» PROBLEM STATEMENT:
The output should be all lines of the entries below in which the word "Integer" occurs.

» EXERCISE INPUT:
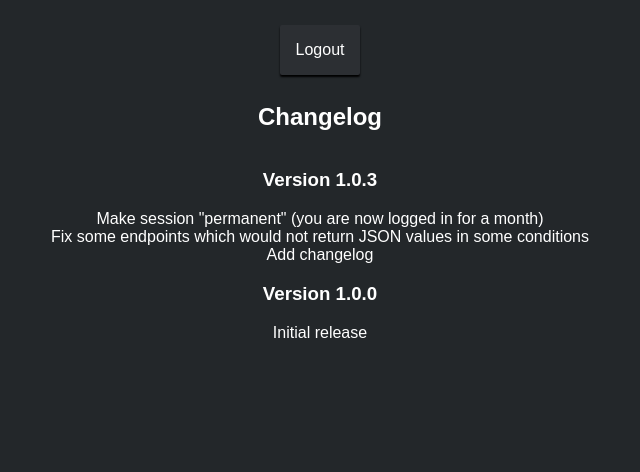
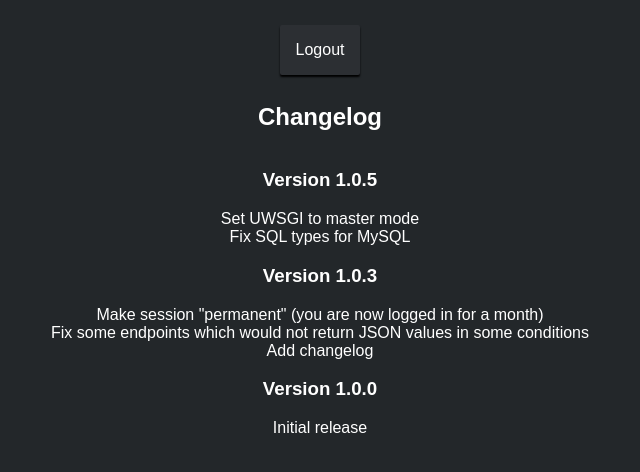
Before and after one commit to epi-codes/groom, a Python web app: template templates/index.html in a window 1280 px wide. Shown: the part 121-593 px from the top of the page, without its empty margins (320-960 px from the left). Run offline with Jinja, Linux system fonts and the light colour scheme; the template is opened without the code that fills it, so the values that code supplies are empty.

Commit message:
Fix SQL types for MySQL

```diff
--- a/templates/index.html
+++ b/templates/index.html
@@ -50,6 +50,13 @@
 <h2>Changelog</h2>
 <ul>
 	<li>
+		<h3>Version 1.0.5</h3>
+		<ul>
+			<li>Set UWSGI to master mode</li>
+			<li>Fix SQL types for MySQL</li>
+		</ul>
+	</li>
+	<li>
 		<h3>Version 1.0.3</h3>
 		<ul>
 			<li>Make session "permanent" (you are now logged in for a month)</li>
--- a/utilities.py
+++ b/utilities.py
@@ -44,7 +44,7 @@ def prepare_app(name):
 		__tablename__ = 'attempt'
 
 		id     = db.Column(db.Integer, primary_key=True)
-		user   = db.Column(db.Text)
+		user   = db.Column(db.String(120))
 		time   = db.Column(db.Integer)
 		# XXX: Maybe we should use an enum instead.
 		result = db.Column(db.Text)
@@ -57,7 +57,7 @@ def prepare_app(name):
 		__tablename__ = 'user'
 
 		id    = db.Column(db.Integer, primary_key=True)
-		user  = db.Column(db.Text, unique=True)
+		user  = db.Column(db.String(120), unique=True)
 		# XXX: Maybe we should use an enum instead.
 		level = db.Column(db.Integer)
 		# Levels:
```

» RESPONSE FOR THIS EXERCISE:
 		id     = db.Column(db.Integer, primary_key=True)
 		time   = db.Column(db.Integer)
 		id    = db.Column(db.Integer, primary_key=True)
 		level = db.Column(db.Integer)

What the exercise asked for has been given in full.